Tolbi soldier: Hey, pal! When they get here, you'll really be in for it!
Alex: Do you honestly believe that even a hundred of you could stop me? This should be interesting.

The Blasé Boast is Badass Boast being played as if it were ordinary business.

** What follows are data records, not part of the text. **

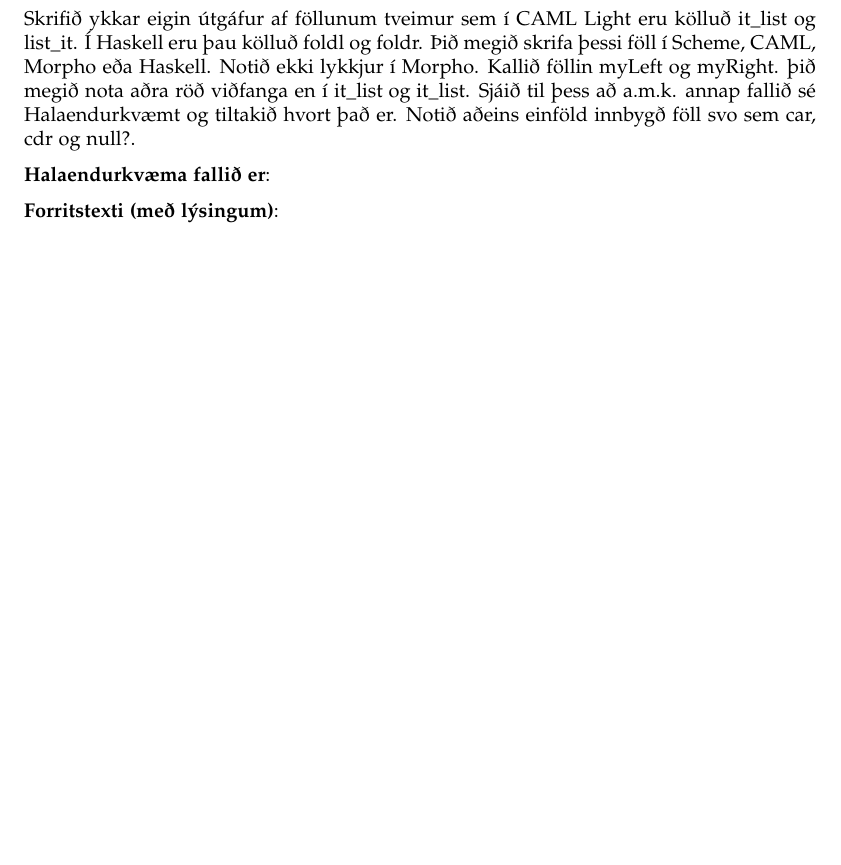
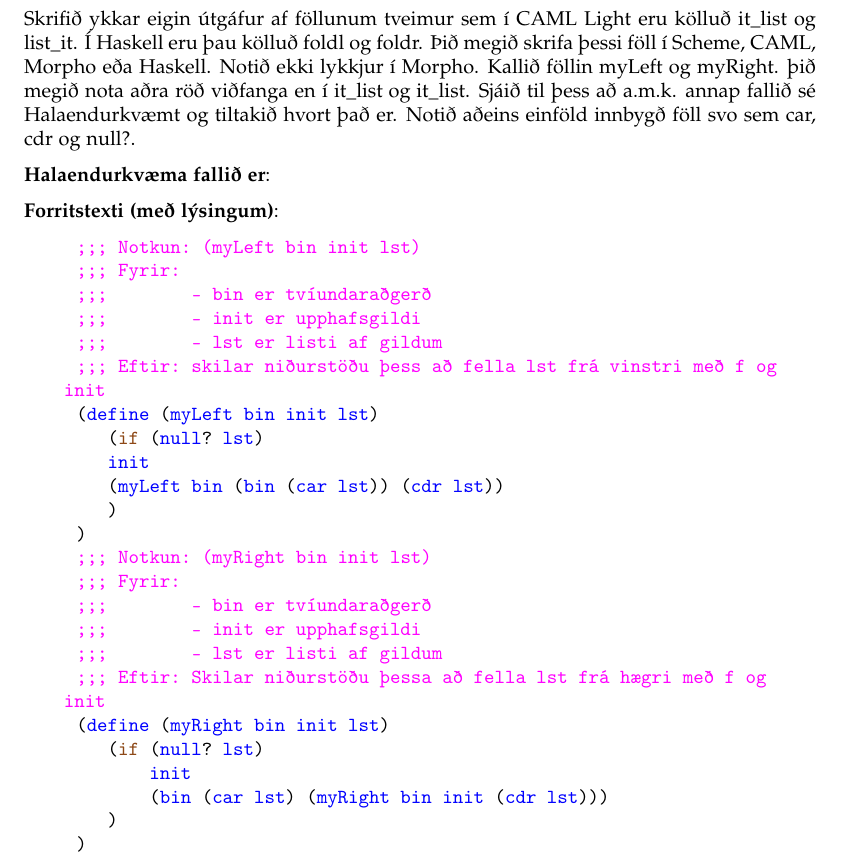
Before and after one commit to Reynirjr/SnorritunarLokaprof, a LaTeX document (prof2018.tex): part of page 13 of 19, cut so that both start at the same text, the shorter picture padded with empty space. Compiled offline with pdfLaTeX.

Commit message:
2018 prof svar 8

```diff
--- a/prof2018.tex
+++ b/prof2018.tex
@@ -600,6 +600,33 @@
 
      \textbf{Forritstexti (með lýsingum)}:
 
+     \begin{lstlisting}
+     ;;; Notkun: (myLeft bin init lst)
+     ;;; Fyrir:
+     ;;;        - bin er tvíundaraðgerð
+     ;;;        - init er upphafsgildi
+     ;;;        - lst er listi af gildum
+     ;;; Eftir: skilar niðurstöðu þess að fella lst frá vinstri með f og init
+     (define (myLeft bin init lst)
+        (if (null? lst)
+        init
+        (myLeft bin (bin (car lst)) (cdr lst))
+        )
+     )
+     ;;; Notkun: (myRight bin init lst)
+     ;;; Fyrir:
+     ;;;        - bin er tvíundaraðgerð
+     ;;;        - init er upphafsgildi
+     ;;;        - lst er listi af gildum
+     ;;; Eftir: Skilar niðurstöðu þessa að fella lst frá hægri með f og init
+     (define (myRight bin init lst)
+        (if (null? lst)
+            init
+            (bin (car lst) (myRight bin init (cdr lst)))
+        )
+     )
+     \end{lstlisting}
+
 
      \newpage
      \section{9.}
```
Also changed, not shown: prof2018.pdf.
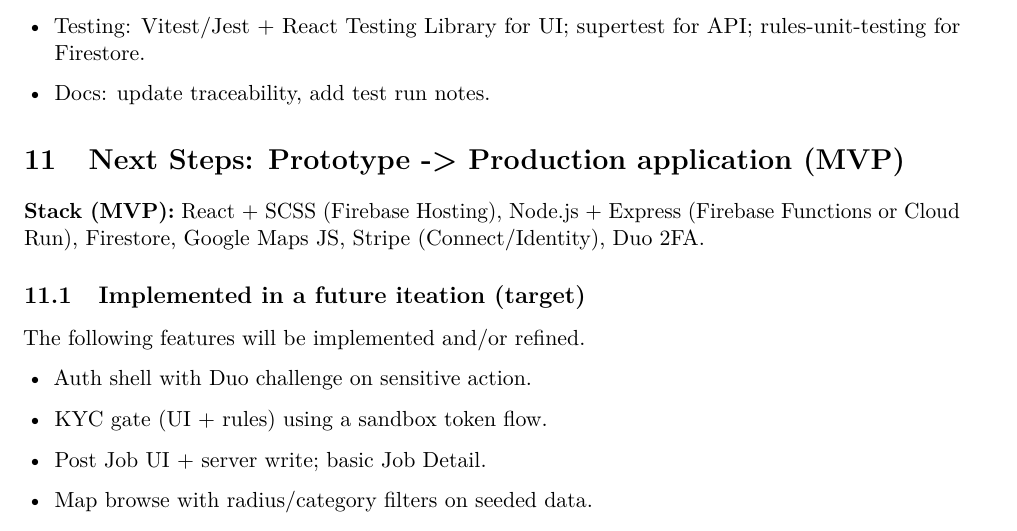
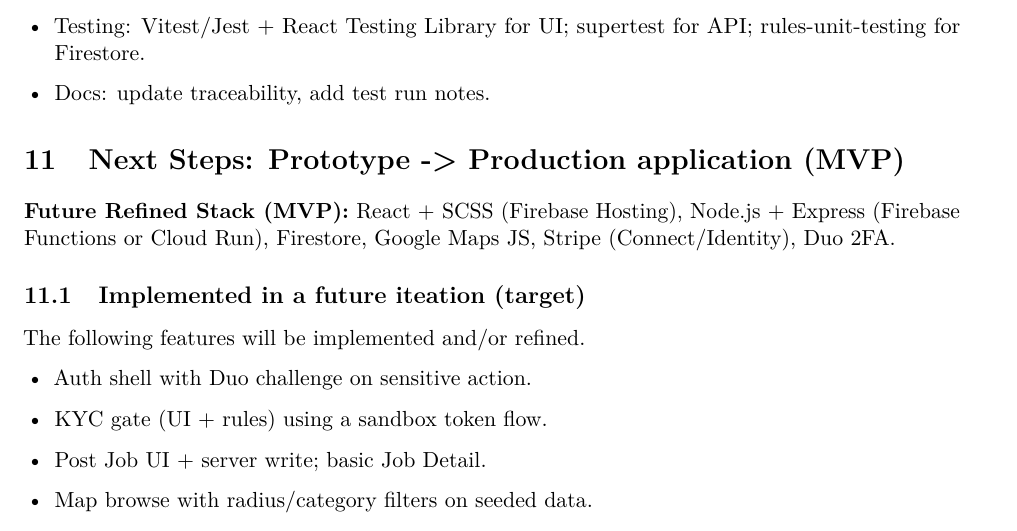
Before and after one commit to tjung-git/OpenBid-Map-first-Bidding-Markplace, a LaTeX document (documentation/2.2 Full Documentation, Prototype, Presentation/main.tex): part of page 37 of 39, cut so that both start at the same text. Compiled offline with pdfLaTeX.

Commit message:
Updated section 11 which details teh prototype -> production

```diff
--- a/documentation/2.2 Full Documentation, Prototype, Presentation/main.tex
+++ b/documentation/2.2 Full Documentation, Prototype, Presentation/main.tex
@@ -1518,7 +1518,7 @@
 
 % ===================== 9. Next Steps =====================
 \section{\textbf{Next Steps:} Prototype -> Production application (MVP)}
-\textbf{Stack (MVP):} React + SCSS (Firebase Hosting), Node.js + Express (Firebase Functions or Cloud Run), Firestore, Google Maps JS, Stripe (Connect/Identity), Duo 2FA.
+\textbf{Future Refined Stack (MVP):} React + SCSS (Firebase Hosting), Node.js + Express (Firebase Functions or Cloud Run), Firestore, Google Maps JS, Stripe (Connect/Identity), Duo 2FA.
 
 \subsection{Implemented in a future iteation (target)}
 The following features will be implemented and/or refined.
```
Also changed, not shown: documentation/2.2 Full Documentation, Prototype, Presentation/main.pdf.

It may look like someone acting dismissive of their deeds, but the boaster is actually very proud of them. They are just being dismissive to mess with someone's head, or to seem more badass. Alternatively, it may be that they're confident enough that they don't need to boast or bluster—if you're stupid enough to mess with them, you will go down, and that's all there is to it.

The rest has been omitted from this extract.